Search the material below for the word "name". Copy every line that has it.

_THE INPUT_
'''

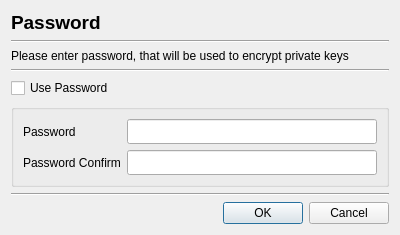
Before: the Qt Designer form CertMan/set_pass_dlg.ui in jykim74/CertMan, drawn with Qt 5.
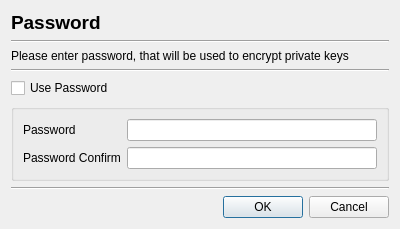
After: the same form once the commit is applied.

What changed in the file:
```diff
--- a/CertMan/set_pass_dlg.ui
+++ b/CertMan/set_pass_dlg.ui
@@ -7,7 +7,7 @@
     <x>0</x>
     <y>0</y>
     <width>400</width>
-    <height>207</height>
+    <height>223</height>
    </rect>
   </property>
   <property name="windowTitle">
@@ -66,11 +66,6 @@
        <layout class="QGridLayout" name="gridLayout_3">
         <item row="0" column="1">
          <widget class="QLineEdit" name="mPasswdText">
-          <property name="font">
-           <font>
-            <family>굴림체</family>
-           </font>
-          </property>
           <property name="echoMode">
            <enum>QLineEdit::Password</enum>
           </property>
@@ -92,11 +87,6 @@
         </item>
         <item row="1" column="1">
          <widget class="QLineEdit" name="mPasswdConfirmText">
-          <property name="font">
-           <font>
-            <family>굴림체</family>
-           </font>
-          </property>
           <property name="echoMode">
            <enum>QLineEdit::Password</enum>
           </property>
```
Left out of the diff: 1 changed line with no effect on the pictures.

'''

_TASK RESPONSE_
   <property name="windowTitle">
        <layout class="QGridLayout" name="gridLayout_3">
          <widget class="QLineEdit" name="mPasswdText">
-          <property name="font">
           <property name="echoMode">
          <widget class="QLineEdit" name="mPasswdConfirmText">
-          <property name="font">
           <property name="echoMode">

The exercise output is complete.